In this Quantitative History Webinar, Max Yu Hao will present a trilogy of papers*** exploring the impact of fiscal rationalizations on public goods provision, the size of informal taxation, and tax burdens. Overall, the findings help explain why fiscal rationalization was always unsuccessful, and state capacity remained low throughout the late Imperial China, and this problem remains unresolved.
Live on Zoom on September 9, 2021
16:00 Hong Kong/Beijing/Singapore
09:00 London | 17:00 Tokyo | 18:00 Sydney
*** The papers covered in Max's trilogy are listed below::
Thursday, September 9, 2021

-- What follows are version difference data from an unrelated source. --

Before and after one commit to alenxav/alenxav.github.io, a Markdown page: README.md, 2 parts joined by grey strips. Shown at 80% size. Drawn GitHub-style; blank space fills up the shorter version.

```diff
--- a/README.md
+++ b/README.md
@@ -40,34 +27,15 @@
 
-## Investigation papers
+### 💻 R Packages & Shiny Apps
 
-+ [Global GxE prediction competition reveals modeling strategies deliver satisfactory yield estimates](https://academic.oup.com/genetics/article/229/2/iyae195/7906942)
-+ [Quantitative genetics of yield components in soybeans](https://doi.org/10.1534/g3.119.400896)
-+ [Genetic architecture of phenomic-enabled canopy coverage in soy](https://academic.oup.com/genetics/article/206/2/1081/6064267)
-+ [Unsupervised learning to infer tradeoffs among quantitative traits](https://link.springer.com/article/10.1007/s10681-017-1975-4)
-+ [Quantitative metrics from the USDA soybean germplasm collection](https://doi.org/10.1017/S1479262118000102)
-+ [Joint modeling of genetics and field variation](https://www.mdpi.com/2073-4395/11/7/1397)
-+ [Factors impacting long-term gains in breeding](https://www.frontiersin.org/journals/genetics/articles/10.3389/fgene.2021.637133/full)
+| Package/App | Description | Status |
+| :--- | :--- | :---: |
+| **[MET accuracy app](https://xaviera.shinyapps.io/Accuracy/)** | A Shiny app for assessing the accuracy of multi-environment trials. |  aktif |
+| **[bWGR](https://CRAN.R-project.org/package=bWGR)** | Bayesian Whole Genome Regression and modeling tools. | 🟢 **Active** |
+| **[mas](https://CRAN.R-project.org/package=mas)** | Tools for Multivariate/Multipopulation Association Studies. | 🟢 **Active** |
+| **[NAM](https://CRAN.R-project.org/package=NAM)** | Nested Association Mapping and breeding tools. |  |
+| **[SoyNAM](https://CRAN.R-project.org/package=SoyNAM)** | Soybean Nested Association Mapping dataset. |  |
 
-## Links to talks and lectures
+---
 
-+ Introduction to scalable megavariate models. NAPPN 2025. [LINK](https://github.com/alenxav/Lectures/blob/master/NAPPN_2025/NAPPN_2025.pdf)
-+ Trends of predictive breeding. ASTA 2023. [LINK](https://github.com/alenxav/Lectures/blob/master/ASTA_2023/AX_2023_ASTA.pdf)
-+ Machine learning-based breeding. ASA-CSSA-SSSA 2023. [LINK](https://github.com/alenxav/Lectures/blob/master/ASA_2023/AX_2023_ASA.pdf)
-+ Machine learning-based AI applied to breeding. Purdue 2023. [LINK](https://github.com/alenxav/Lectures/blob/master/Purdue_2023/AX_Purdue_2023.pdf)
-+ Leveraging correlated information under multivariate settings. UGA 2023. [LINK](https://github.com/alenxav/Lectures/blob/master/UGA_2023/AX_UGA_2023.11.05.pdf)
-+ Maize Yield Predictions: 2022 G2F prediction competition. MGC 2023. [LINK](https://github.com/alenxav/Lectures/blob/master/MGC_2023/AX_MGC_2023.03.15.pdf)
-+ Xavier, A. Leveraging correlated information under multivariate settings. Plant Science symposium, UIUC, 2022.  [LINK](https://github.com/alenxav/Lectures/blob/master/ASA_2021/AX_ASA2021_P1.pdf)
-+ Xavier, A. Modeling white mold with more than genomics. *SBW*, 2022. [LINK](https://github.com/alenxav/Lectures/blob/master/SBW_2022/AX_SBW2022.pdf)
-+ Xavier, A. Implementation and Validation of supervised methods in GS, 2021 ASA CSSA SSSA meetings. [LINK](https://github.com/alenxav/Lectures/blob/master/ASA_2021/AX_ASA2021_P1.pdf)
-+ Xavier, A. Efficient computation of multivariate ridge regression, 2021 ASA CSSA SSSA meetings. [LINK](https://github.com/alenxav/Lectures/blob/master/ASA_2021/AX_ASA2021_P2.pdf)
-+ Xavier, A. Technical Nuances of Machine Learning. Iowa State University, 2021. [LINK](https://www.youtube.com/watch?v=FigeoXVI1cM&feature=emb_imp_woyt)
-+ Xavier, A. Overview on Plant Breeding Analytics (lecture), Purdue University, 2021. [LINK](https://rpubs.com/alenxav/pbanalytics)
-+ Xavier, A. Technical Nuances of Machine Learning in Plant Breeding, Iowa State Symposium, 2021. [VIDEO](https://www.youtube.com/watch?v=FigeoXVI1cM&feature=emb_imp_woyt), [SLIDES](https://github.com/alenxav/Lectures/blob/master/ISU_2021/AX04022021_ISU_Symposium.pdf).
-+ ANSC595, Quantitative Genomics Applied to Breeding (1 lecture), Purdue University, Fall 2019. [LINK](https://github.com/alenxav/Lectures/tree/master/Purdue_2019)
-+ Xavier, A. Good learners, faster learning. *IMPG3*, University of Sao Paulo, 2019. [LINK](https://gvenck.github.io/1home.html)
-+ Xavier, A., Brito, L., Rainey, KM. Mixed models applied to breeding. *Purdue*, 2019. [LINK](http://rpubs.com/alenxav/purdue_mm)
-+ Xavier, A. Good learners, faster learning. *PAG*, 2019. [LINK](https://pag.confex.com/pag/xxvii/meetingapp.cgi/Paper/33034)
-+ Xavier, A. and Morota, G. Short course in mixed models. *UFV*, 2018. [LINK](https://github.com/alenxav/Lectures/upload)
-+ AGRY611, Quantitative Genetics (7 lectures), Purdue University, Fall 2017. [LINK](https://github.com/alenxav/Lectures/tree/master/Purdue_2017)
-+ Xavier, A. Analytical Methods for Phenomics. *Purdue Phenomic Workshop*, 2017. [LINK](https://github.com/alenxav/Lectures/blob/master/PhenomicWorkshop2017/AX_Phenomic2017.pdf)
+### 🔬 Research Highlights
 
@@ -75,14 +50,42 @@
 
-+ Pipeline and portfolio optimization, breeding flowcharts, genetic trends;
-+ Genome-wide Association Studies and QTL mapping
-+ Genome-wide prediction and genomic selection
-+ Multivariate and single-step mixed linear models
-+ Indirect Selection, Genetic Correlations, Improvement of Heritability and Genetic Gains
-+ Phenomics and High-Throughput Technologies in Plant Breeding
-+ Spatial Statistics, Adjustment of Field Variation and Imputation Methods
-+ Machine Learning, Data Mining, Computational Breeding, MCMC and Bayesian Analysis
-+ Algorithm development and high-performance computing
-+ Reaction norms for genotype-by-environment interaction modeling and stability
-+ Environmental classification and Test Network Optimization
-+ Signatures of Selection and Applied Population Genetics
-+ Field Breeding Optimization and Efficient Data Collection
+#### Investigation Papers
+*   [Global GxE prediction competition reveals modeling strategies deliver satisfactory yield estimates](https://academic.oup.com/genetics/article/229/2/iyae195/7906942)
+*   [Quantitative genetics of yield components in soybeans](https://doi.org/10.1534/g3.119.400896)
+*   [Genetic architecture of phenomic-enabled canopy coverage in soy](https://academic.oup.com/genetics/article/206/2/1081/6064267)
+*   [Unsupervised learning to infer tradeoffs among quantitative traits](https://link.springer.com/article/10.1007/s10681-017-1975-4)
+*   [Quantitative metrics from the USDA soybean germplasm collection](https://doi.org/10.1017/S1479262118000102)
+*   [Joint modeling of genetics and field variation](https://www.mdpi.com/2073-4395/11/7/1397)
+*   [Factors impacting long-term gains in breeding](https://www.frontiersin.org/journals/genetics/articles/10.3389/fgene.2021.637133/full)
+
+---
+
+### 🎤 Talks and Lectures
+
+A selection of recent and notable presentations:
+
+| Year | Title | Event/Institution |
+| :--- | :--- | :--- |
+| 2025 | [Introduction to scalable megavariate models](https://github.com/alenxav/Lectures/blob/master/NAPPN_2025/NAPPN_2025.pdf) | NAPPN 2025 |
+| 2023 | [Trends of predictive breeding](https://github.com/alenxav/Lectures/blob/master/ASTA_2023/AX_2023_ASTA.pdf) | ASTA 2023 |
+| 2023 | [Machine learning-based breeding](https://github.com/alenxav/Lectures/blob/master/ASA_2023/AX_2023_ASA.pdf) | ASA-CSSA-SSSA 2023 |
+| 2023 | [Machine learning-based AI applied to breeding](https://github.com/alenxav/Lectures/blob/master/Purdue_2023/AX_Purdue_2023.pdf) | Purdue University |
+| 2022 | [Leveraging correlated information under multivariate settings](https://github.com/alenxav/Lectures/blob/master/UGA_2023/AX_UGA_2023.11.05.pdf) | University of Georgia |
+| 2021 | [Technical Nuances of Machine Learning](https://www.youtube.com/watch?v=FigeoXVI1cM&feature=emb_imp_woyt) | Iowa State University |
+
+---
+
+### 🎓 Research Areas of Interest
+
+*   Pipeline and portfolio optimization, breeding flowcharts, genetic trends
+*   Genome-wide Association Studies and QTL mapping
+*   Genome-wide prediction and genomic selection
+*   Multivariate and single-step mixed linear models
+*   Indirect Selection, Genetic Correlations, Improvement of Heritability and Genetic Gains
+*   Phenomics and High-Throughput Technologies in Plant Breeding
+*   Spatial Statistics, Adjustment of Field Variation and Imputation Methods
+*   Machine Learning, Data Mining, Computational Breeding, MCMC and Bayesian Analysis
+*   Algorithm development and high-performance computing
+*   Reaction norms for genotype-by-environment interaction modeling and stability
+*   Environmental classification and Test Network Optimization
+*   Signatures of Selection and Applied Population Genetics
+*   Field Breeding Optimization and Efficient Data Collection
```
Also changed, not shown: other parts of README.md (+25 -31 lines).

Max Yu Hao
The Quantitative History (QH) Webinar Series aims to provide researchers, teachers, and students with an online intellectual platform to keep up to date with the latest research in the field, promoting the dissemination of research findings and interdisciplinary use of quantitative methods in historical research. The QH Webinar Series, now entering its fourth year, is co-organized by Centre for Quantitative History at the HKU Business School and International Society for Quantitative History in partnership with Hong Kong Institute for the Humanities and Social Sciences. The Series is now substantially supported by the Areas of Excellence (AoE) Scheme from the Research Grants Council of the Hong Kong Special Administrative Region, China (Project No. [AoE/B-704/22-R]). 量化歷史網上講座系列由香港大學陳志武和馬馳騁教授聯合發起，旨在介紹前沿量化歷史研究成果、促進同仁交流，推廣量化方法在歷史研究中的應用。本系列講座由香港大學經管學院量化歷史研究中心和國際量化歷史學會承辦，及香港人文社會研究所全力支持。從2023年開始，系列得到中國香港特別行政區研究資助局卓越學科領域計劃的重要資助 (項目編號[AoE/B-704/22-R])。
Conveners: Professor Zhiwu Chen & Dr. Chicheng Ma (HKU Business School)
The International Society for Quantitative History (ISFQH) is an independent, not-for-profit organization dedicated to promoting, supporting, and enhancing the advancement of education, in particular research and knowledge dissemination in quantitative history, in Hong Kong and other parts of the world.